**What to work on**
How many lines in the records below contain the word "components"? Reply with the number alone.

**Dataset**
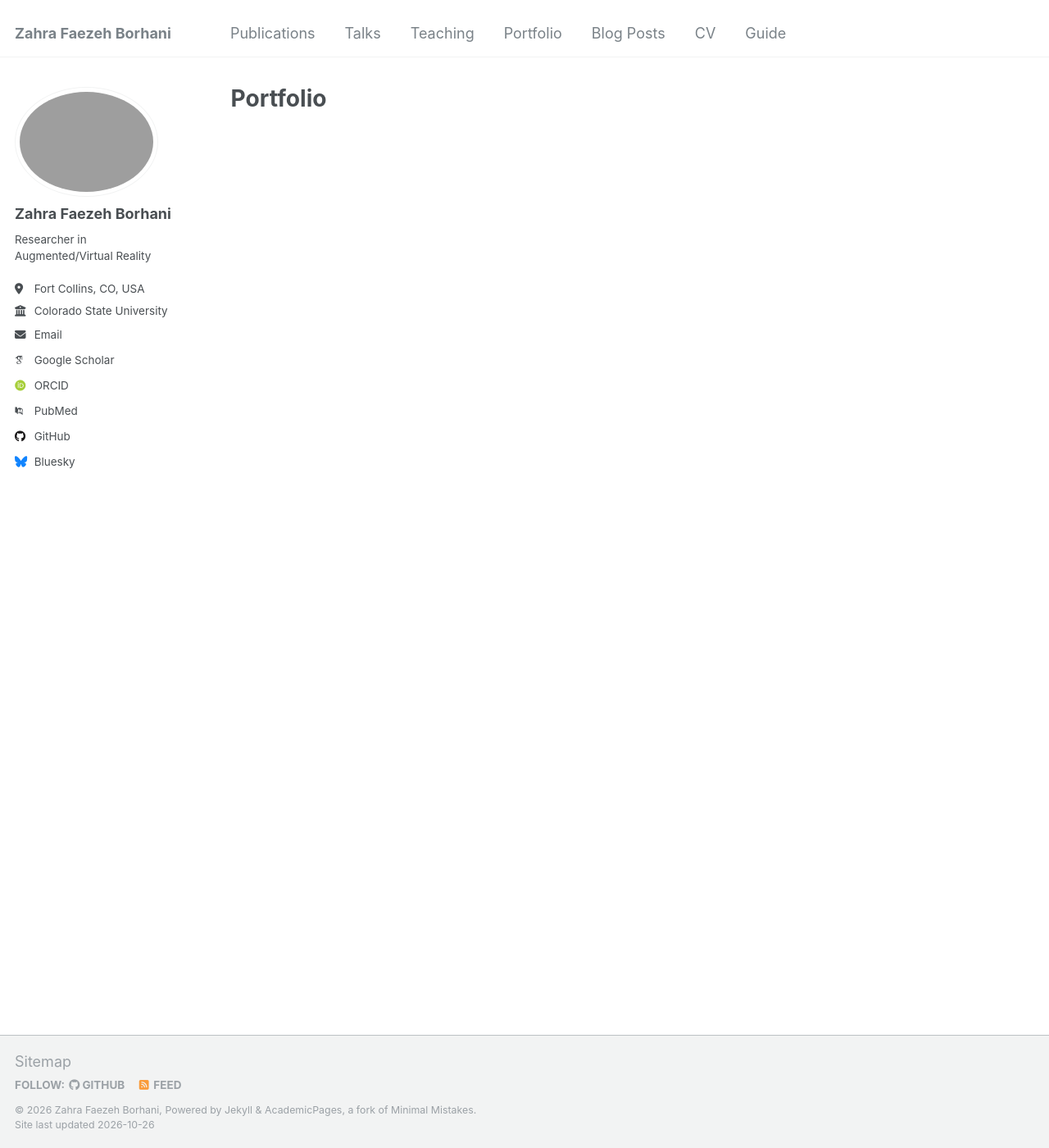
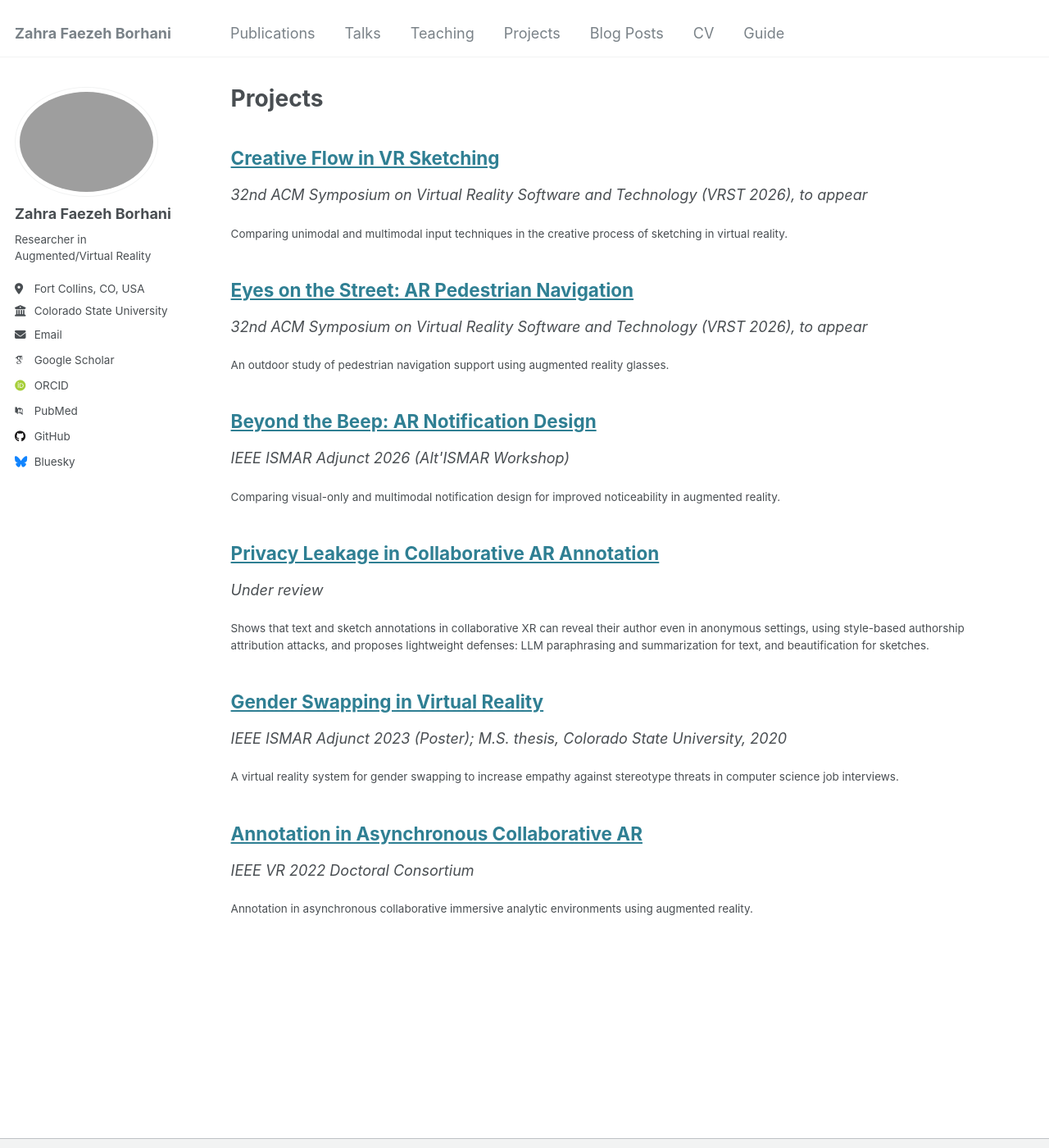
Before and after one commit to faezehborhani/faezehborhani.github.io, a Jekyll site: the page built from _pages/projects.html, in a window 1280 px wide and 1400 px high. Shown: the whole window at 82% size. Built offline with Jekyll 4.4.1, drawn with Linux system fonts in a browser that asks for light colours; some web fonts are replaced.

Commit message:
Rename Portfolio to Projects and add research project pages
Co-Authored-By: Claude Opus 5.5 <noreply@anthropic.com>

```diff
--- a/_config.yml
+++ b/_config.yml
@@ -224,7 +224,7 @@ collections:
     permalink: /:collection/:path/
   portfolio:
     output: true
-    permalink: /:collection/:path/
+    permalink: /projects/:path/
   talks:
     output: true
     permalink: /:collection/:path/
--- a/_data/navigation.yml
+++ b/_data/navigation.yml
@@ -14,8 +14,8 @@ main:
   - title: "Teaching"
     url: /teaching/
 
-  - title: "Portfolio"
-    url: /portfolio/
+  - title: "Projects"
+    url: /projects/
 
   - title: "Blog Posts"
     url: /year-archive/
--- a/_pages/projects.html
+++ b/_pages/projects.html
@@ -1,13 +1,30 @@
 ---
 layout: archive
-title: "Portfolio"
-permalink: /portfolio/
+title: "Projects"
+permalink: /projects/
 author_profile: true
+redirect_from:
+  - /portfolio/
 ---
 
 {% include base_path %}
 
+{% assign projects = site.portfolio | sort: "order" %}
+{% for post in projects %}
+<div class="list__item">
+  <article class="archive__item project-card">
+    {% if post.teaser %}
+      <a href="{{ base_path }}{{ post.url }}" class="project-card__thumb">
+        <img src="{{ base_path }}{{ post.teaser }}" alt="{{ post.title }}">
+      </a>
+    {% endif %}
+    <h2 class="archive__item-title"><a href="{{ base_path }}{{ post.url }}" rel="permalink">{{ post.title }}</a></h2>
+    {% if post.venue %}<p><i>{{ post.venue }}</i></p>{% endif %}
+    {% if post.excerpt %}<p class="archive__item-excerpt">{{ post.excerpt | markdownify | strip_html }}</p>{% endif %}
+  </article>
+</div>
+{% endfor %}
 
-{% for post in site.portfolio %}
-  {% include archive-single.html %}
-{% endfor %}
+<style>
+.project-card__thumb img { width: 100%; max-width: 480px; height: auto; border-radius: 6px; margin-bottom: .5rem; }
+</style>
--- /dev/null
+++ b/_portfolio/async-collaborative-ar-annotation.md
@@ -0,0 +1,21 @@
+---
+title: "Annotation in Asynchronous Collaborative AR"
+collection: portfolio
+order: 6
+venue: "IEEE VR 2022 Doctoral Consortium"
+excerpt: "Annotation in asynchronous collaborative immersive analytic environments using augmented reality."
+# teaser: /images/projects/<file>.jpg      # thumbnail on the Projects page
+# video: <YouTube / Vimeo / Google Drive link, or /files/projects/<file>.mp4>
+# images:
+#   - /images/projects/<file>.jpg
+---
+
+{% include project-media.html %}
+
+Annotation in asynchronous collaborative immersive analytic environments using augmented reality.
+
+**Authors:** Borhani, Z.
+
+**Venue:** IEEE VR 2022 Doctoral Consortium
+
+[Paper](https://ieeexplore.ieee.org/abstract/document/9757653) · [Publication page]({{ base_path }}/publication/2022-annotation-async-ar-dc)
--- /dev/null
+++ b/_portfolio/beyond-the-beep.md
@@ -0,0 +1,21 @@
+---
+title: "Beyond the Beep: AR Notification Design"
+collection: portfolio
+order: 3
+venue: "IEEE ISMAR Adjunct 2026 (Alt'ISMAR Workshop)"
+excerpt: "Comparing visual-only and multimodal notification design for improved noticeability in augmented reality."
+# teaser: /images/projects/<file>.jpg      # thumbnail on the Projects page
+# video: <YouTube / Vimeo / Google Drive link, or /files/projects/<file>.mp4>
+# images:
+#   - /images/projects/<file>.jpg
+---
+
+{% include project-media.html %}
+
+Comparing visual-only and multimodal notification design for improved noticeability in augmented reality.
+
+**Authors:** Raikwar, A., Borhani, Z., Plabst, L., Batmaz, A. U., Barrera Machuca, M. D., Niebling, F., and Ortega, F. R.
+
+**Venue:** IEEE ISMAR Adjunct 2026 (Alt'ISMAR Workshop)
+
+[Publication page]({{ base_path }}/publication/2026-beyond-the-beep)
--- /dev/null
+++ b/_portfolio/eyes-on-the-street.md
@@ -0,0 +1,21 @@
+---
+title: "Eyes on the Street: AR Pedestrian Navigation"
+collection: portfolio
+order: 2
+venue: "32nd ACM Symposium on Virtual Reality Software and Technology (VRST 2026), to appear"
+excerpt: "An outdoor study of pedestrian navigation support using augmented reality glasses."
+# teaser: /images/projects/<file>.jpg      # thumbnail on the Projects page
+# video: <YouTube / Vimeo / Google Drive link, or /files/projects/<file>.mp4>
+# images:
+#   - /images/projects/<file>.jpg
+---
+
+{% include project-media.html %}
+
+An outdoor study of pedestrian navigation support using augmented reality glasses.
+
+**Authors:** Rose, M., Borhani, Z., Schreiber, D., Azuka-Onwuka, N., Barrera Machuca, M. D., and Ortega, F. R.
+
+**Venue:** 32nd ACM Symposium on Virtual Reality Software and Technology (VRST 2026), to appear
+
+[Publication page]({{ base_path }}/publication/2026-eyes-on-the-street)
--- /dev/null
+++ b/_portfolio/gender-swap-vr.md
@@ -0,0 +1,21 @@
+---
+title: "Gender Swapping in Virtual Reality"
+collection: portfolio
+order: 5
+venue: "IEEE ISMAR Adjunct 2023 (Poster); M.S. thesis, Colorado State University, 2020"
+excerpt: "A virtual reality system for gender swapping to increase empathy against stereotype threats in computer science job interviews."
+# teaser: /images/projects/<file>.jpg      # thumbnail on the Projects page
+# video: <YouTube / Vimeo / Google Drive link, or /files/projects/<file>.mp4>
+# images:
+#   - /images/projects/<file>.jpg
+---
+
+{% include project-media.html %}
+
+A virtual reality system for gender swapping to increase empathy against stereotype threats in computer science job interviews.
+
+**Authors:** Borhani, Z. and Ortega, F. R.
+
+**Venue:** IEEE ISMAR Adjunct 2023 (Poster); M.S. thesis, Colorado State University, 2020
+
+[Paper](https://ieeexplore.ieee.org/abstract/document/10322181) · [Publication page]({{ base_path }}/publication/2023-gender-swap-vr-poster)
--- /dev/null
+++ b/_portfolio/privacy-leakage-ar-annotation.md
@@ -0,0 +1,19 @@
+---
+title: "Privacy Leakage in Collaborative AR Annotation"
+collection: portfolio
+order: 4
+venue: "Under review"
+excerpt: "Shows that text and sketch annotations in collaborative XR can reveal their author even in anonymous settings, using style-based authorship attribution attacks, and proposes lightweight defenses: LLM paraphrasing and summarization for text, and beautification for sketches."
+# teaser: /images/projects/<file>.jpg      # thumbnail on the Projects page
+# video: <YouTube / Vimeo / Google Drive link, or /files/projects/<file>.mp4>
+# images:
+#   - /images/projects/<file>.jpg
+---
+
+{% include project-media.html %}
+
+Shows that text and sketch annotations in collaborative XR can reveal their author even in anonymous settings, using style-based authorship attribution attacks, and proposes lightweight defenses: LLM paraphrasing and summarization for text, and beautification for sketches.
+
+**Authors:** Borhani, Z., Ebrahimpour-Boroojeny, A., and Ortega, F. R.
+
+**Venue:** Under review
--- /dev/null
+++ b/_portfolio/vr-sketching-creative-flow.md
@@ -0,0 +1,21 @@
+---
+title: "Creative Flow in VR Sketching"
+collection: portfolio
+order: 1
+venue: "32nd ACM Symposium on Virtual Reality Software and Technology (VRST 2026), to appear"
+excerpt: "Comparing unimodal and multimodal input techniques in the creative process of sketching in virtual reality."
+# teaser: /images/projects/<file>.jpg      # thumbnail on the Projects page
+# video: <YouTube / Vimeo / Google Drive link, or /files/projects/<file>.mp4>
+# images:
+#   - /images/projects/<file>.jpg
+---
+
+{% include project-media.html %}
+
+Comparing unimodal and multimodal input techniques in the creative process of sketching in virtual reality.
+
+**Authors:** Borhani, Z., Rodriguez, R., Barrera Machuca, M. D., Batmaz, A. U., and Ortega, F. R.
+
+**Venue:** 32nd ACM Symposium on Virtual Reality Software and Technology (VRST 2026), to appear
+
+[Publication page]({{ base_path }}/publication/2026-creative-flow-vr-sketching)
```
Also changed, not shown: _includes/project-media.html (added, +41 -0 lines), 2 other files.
---
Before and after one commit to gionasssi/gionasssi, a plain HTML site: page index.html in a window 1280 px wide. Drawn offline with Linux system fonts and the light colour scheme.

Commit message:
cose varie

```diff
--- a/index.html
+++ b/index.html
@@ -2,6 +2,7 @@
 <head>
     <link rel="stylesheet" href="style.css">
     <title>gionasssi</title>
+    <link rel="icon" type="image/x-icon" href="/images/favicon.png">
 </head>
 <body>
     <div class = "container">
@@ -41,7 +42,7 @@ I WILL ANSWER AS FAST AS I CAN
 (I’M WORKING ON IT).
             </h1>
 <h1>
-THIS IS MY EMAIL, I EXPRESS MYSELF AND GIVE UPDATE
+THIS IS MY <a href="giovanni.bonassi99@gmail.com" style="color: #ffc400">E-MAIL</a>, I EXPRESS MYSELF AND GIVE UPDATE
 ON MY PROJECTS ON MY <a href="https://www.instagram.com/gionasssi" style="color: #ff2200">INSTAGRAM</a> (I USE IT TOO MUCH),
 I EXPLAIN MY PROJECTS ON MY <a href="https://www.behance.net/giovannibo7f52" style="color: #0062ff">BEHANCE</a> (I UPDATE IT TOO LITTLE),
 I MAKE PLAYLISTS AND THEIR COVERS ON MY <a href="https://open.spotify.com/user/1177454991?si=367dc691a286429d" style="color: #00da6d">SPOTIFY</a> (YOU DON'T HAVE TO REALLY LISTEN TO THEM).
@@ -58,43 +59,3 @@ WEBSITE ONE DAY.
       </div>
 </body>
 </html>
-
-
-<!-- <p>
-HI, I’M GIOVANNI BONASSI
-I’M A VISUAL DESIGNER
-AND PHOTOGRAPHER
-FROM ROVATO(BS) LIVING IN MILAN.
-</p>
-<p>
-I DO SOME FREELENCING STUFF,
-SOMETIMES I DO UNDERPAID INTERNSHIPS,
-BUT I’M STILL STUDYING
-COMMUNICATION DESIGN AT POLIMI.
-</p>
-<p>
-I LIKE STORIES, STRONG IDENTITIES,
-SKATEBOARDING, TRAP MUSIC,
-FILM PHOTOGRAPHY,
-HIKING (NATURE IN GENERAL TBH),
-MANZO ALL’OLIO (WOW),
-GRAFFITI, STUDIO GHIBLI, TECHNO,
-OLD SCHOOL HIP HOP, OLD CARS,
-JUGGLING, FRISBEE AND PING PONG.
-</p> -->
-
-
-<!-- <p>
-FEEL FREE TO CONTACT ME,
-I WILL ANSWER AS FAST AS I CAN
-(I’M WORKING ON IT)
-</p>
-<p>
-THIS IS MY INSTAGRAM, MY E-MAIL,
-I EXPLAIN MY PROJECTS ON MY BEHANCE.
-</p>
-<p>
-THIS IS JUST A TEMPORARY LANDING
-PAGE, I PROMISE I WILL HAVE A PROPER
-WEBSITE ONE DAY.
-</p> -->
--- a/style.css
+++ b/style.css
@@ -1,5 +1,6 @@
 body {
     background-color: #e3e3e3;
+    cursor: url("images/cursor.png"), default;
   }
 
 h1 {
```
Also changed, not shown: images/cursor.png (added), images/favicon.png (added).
---
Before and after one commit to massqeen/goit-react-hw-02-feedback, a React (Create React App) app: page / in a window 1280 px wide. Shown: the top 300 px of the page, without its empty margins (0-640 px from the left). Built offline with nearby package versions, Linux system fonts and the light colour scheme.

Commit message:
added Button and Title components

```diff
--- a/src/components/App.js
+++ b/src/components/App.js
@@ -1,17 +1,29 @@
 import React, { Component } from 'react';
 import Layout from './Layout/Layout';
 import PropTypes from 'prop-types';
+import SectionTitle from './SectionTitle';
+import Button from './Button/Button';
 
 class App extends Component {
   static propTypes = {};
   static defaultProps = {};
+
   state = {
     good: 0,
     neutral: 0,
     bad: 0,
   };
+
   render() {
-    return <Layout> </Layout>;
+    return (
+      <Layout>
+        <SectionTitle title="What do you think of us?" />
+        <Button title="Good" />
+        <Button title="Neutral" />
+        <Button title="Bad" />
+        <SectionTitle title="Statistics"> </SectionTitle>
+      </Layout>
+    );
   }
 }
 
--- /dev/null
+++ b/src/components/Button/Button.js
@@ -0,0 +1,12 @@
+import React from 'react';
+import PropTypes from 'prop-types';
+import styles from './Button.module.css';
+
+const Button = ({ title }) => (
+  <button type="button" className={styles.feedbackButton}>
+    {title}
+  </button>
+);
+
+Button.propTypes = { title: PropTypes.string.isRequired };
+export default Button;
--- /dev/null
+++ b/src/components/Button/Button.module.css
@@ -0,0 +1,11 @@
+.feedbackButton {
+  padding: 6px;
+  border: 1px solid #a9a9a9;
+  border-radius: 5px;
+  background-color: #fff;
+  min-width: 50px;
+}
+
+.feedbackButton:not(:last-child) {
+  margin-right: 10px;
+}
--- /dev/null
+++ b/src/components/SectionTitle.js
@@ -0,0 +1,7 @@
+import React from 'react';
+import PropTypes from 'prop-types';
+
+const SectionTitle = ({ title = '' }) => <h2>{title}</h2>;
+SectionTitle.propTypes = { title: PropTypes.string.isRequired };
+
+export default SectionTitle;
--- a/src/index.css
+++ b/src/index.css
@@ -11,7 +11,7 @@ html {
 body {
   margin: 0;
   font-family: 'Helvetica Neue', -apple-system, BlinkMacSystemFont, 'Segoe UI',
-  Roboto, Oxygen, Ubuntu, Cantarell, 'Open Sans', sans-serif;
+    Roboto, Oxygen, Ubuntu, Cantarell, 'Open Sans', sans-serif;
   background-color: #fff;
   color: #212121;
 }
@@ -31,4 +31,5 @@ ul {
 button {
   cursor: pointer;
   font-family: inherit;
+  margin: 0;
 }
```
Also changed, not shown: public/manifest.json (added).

**Exercise result**
6